    I am attending making good income. I have 72,000 student loan debt refinanced at 2.95%. No other debt.

    Question is should I pay off my debt as quickly as possible? Or should I be investing extra income into taxable investment account? 529 for kids?

    I already plan to max out the employer 401k and Roth IRA. Question is what to do with left over income – pay off loans quickly or taxable investment account? My hesitation in paying off the debt quickly is the rate is currently low and may be advantageous to keep this relatively cheap debt around longer.

    Thanks for your advice.
    Click to expand...

    I'm in a similar boat as you except I don't have as much cash on hand and I already own a home so I don't have to worry about saving for a down payment, but I have 101k of student loans left at 2.6% fixed for like 23 years (payment is only 488/month).  I am working a lot of extra shifts right now earning good money (and fairly easy) and I expect to easily have enough to pay this balance off in 6-7 months.  I'm still kind of torn about whether I should pay it all off over the next 6-7 months or stick it all in my taxable account and let it start growing.  Some days I want to be done with it and be able to say I'm "debt free except the mortgage" and other days I think I'd be just fine with knowing I have more than enough in my taxable account to pay it off any time I want.  The more I go over each scenario the more I realize that in the long run it probably won't make much difference.  Paying it off in 6 months means I save 30k in interest over the life of the loan.  But, I lose approximately 1 year of interest earning potential if I were to invest it instead (6-7 months to pay it off and another 6-7 months to save up 100k again).  That one year of lost growth probably won't matter all that much, but might negate the money saved in paying off the loans early.  It's impossible to accurately predict which scenario will cost me more...paying off the loan slowly and paying 30k in interest costs or paying off the loan quickly and losing a year of investment growth.  Either way, the loan is going to cost me money in interest. One kicker for my scenario is that I don't know how much longer this easy money will be available to me, so I kind of feel like holding on to it because it might come harder in the future.

    I agree with WCI that it probably doesn't matter much other than you need to decide when you want to be out of debt.  It's kind of a personal choice I guess.

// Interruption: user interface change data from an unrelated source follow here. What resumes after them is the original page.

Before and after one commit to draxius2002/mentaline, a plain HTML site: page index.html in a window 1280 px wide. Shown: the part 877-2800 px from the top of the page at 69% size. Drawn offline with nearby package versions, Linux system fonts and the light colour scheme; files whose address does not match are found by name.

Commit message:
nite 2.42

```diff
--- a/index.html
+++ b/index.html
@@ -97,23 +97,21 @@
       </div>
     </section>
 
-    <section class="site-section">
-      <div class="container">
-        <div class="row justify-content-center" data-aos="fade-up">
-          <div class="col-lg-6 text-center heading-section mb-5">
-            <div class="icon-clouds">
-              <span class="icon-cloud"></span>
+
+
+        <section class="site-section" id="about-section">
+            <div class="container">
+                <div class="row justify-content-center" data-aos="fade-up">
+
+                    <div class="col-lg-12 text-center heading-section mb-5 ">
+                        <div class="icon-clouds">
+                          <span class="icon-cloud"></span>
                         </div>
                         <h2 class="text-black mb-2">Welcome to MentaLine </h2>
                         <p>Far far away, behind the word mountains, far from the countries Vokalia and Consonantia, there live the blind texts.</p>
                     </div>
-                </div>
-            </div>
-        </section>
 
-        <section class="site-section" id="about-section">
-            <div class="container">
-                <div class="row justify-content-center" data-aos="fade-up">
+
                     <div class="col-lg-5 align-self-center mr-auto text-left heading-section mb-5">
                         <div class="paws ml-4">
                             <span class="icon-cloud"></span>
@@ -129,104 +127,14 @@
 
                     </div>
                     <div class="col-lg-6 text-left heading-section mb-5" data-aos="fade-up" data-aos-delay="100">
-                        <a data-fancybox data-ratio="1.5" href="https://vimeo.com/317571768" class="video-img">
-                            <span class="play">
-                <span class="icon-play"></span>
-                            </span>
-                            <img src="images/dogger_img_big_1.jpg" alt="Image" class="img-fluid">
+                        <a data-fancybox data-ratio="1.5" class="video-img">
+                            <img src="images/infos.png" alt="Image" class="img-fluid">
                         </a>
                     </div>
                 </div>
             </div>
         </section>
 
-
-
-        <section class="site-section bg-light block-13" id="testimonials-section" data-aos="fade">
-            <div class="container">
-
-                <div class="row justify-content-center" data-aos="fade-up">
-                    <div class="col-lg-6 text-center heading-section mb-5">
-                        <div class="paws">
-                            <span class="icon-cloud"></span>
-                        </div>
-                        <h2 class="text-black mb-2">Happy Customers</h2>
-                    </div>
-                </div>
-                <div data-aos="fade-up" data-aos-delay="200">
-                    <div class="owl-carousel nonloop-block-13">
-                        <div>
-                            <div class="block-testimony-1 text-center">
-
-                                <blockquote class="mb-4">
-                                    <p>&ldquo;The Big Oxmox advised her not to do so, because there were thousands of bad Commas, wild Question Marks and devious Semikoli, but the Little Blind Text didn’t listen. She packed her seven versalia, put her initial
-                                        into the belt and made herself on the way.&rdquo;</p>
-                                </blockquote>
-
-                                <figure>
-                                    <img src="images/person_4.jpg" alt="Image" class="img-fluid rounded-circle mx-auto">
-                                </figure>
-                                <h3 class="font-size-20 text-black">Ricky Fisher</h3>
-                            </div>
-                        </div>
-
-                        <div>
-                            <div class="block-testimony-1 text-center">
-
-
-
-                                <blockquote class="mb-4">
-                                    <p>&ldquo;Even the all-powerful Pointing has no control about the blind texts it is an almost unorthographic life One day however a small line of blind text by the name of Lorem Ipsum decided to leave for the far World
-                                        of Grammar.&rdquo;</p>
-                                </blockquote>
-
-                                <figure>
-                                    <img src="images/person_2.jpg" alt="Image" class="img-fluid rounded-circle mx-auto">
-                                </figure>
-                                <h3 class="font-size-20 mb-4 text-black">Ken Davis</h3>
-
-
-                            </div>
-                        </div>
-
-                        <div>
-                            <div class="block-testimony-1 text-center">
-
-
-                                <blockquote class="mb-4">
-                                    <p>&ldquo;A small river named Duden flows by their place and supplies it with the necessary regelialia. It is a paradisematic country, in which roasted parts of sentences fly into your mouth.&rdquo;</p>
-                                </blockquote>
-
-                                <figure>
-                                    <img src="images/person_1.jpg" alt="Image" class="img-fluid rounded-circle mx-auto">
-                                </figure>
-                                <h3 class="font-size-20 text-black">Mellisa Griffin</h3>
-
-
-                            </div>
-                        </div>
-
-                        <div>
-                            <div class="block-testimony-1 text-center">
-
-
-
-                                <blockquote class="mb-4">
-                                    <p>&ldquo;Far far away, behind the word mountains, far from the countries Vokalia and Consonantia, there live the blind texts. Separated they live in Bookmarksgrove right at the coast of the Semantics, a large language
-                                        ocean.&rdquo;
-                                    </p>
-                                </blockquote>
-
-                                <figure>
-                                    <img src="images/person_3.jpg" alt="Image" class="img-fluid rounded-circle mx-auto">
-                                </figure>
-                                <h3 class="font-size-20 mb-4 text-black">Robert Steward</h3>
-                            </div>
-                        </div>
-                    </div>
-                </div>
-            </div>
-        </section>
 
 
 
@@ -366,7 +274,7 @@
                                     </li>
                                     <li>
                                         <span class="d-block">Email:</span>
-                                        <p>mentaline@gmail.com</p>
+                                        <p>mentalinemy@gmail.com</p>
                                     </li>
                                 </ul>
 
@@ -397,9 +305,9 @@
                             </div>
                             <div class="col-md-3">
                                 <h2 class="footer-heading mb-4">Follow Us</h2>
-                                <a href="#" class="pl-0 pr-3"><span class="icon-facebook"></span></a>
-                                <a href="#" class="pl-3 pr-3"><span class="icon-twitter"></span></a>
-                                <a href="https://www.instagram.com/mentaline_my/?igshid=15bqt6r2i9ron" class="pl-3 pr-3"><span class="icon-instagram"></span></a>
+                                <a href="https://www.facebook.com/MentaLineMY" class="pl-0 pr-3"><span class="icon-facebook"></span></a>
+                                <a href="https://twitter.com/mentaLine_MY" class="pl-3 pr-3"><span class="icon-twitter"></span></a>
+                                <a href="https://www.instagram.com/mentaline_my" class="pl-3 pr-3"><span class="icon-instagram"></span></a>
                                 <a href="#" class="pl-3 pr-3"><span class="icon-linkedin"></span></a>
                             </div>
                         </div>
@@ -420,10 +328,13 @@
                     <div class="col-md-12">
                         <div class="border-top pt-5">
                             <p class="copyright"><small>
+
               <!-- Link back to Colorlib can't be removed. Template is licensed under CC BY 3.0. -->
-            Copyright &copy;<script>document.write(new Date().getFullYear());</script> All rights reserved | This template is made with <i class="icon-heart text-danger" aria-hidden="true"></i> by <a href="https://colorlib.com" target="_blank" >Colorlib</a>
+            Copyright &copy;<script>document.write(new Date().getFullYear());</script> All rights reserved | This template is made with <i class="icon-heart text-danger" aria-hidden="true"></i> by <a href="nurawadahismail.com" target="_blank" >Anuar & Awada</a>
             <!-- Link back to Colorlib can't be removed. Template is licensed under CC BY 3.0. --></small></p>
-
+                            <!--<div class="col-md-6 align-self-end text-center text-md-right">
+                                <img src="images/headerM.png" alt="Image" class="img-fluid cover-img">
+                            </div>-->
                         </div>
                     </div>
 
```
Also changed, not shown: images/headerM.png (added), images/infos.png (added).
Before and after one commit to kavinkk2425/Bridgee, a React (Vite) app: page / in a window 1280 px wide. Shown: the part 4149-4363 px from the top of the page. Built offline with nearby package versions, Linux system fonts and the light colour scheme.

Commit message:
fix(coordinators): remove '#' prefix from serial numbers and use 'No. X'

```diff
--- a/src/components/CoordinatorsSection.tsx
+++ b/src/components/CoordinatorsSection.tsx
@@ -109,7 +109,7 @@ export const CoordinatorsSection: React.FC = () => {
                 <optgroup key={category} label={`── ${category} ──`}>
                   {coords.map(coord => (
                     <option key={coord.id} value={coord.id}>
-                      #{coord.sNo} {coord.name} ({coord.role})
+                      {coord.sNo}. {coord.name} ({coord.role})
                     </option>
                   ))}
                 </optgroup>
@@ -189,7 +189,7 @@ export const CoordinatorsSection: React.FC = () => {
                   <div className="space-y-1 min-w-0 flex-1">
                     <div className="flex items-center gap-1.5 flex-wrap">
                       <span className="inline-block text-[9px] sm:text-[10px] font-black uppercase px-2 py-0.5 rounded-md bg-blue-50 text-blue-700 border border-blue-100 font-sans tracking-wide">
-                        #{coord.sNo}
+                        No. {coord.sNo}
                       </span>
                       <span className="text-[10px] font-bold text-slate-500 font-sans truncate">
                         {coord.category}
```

    But, if I had as much cash on hand as you already have, I'd just get rid of the 72k student debt and be done with it.  You don't need to put 200k down on a house as Zaphod mentioned.  You're fortunate because you can pay it off now and start investing immediately.  You'll forget about this whole conversation in no time.

    **Also, don't put the money in a traditional IRA (as your title suggests) because then you can't do a back door ROTH each year.  Put the money in a brokerage account (there's a difference and it does matter).


    • #17
      Great advice ... very good point/correction on putting the money in a brokerage account rather than IRA